Track down each line below containing the string "docs" and copy it.

··· GIVEN DATA ···

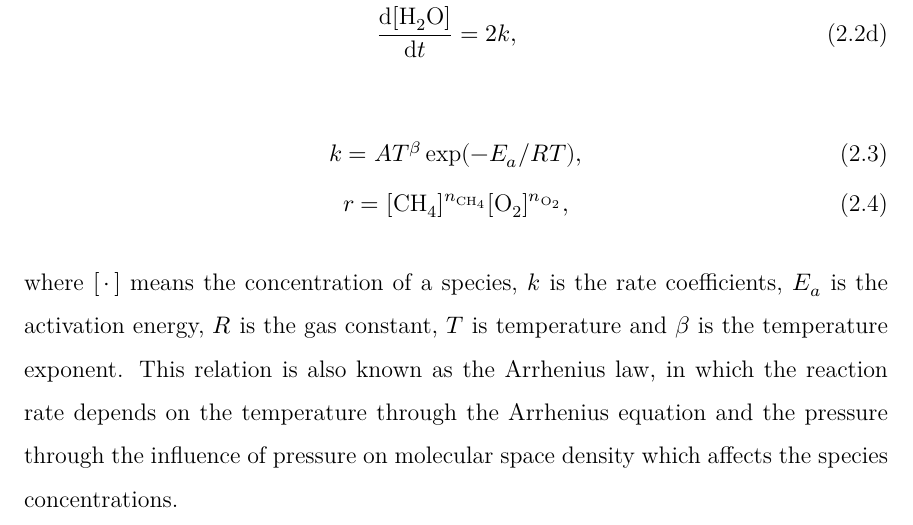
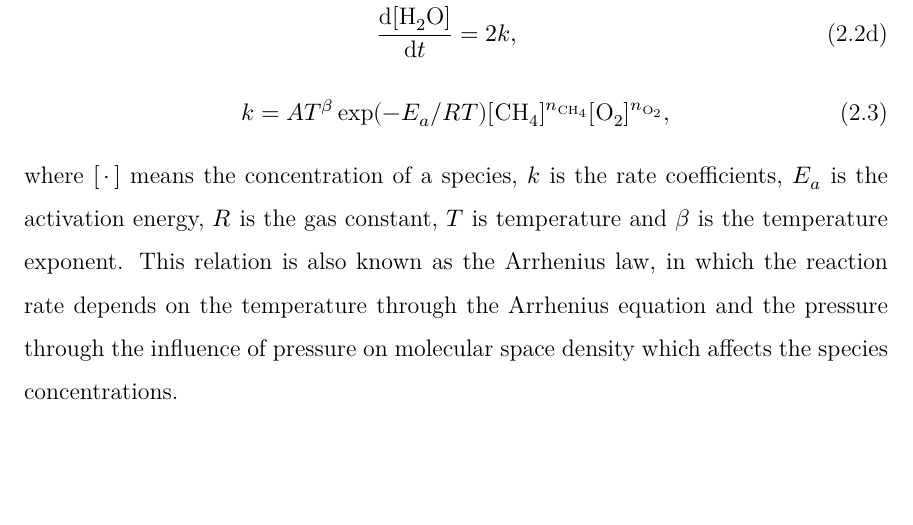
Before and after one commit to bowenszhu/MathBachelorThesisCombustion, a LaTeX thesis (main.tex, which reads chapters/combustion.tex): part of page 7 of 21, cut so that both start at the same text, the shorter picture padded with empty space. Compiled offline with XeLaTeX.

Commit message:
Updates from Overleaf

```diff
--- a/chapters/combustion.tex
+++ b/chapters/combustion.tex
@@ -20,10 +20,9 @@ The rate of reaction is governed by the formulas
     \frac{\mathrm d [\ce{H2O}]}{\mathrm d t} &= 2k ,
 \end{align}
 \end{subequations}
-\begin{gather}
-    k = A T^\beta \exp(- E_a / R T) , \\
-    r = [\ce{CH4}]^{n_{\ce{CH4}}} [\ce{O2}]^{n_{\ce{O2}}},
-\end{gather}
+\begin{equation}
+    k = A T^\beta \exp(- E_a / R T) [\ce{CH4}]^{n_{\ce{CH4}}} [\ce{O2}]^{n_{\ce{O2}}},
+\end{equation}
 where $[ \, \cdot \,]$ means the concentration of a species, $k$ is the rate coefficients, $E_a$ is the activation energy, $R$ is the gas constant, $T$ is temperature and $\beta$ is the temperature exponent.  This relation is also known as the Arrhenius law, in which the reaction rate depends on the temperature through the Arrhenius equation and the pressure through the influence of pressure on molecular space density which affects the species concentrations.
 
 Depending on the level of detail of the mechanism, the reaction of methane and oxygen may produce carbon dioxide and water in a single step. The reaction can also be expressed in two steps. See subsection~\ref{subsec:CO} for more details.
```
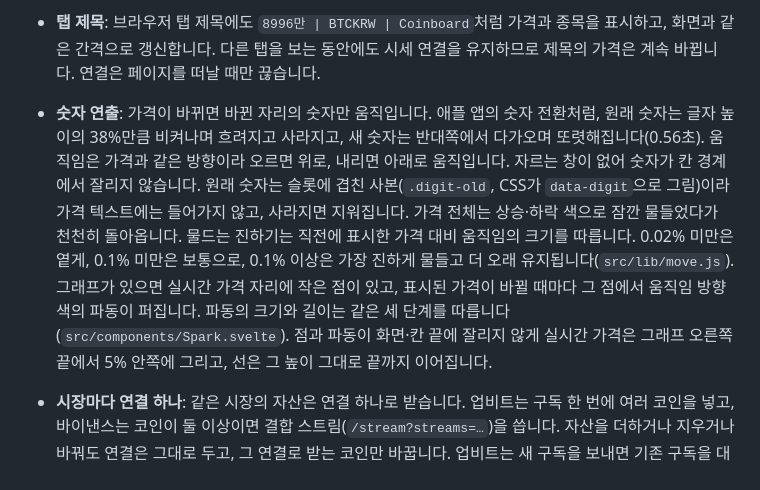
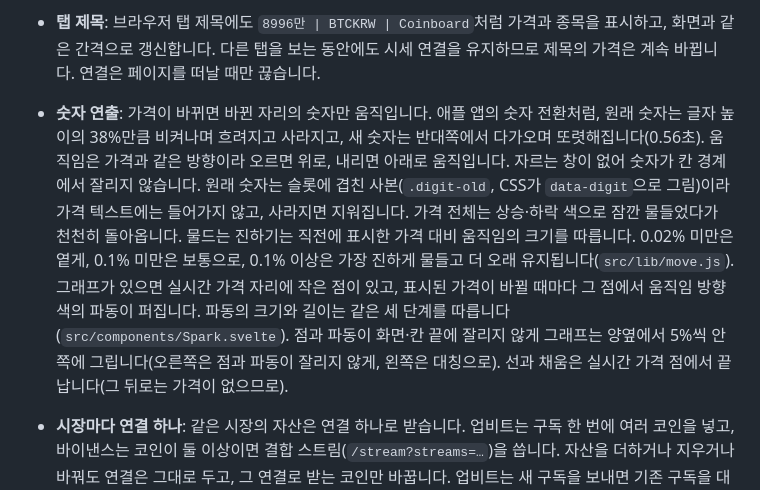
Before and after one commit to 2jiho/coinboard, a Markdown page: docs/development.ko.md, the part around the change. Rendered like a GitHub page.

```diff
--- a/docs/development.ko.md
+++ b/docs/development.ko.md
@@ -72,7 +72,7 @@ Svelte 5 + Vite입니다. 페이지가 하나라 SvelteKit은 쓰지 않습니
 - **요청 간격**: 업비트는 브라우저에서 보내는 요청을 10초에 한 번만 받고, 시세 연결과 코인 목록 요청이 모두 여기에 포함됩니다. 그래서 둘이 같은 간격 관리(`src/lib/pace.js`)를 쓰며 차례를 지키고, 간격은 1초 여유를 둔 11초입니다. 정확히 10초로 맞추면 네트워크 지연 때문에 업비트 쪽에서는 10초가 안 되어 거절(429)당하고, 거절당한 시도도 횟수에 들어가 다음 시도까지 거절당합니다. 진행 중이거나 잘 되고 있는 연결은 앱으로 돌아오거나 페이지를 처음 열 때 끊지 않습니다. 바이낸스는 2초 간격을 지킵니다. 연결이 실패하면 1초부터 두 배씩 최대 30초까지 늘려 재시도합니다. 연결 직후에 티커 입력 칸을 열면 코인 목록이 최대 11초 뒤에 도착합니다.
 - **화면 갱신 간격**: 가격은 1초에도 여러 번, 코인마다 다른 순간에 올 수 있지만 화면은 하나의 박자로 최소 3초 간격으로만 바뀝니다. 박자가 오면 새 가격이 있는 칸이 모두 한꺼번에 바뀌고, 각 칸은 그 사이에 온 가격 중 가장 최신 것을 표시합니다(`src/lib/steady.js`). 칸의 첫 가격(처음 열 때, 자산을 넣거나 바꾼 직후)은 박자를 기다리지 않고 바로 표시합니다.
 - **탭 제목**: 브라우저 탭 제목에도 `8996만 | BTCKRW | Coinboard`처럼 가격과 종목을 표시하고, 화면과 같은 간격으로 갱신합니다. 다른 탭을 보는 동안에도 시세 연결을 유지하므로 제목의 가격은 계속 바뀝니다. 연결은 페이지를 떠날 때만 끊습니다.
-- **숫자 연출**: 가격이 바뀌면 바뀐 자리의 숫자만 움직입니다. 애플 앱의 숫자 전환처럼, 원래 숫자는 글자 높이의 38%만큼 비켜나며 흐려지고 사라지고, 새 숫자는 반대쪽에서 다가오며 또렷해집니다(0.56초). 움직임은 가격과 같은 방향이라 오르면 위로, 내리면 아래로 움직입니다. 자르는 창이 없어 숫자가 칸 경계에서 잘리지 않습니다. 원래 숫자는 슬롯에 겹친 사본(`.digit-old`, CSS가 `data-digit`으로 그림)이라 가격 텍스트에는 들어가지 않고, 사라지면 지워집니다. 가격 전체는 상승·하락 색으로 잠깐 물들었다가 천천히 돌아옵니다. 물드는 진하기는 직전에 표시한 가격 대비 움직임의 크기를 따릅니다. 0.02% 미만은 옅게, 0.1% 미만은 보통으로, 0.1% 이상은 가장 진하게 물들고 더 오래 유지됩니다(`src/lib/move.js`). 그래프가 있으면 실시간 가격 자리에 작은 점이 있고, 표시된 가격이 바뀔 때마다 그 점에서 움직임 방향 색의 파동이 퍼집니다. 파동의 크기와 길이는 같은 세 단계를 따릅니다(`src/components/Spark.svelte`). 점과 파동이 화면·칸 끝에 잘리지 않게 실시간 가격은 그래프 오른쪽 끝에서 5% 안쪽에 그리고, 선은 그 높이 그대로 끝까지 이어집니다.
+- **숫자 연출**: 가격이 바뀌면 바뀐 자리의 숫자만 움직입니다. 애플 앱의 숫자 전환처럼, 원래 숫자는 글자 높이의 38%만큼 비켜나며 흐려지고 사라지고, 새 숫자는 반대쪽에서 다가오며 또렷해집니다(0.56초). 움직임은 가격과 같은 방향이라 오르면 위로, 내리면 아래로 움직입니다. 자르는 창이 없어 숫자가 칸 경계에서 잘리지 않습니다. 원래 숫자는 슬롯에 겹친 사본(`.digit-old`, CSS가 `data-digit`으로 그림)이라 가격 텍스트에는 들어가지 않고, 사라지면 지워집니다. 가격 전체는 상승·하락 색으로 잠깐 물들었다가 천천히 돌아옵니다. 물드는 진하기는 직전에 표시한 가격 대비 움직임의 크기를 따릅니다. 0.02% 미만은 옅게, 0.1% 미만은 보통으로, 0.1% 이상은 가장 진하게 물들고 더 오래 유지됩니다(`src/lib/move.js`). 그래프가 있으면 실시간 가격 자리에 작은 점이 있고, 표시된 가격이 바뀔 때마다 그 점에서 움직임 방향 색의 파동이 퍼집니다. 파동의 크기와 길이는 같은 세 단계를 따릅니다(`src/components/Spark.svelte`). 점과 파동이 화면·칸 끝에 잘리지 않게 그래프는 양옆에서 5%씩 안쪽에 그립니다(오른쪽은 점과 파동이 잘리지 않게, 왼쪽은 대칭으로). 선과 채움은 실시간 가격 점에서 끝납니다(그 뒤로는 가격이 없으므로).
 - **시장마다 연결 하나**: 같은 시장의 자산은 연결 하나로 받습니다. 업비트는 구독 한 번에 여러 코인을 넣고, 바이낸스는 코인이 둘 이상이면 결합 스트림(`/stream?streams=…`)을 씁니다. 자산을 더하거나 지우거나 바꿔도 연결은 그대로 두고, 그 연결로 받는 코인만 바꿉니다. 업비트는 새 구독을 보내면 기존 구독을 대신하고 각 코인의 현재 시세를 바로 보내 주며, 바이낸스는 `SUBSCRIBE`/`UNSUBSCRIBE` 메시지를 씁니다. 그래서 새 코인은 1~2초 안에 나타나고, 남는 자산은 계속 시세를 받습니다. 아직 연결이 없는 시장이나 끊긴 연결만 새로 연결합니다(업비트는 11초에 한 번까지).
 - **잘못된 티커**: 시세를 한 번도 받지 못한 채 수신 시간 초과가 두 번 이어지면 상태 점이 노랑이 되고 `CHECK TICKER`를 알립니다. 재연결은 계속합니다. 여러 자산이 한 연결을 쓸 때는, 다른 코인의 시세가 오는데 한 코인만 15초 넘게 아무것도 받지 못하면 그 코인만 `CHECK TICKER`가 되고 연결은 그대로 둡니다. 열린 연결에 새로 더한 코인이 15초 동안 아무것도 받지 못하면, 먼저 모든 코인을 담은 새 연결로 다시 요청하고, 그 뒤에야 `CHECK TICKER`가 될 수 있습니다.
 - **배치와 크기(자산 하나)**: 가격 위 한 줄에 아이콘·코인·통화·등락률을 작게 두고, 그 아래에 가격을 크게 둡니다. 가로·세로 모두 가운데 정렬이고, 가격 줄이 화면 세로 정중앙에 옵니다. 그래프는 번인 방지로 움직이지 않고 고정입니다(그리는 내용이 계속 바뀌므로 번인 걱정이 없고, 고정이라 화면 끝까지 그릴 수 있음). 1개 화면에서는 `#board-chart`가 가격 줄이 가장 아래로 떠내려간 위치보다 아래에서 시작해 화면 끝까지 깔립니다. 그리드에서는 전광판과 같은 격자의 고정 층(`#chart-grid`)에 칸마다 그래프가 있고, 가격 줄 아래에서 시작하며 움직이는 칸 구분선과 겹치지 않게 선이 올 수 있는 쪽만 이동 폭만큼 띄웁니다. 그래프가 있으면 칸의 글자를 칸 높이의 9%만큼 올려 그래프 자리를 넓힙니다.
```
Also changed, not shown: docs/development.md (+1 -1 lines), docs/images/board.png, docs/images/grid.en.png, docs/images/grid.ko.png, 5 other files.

···

• [YOUR SOLUTION]:
Before and after one commit to 2jiho/coinboard, a Markdown page: docs/development.ko.md, the part around the change. Rendered like a GitHub page.
--- a/docs/development.ko.md
+++ b/docs/development.ko.md
Also changed, not shown: docs/development.md (+1 -1 lines), docs/images/board.png, docs/images/grid.en.png, docs/images/grid.ko.png, 5 other files.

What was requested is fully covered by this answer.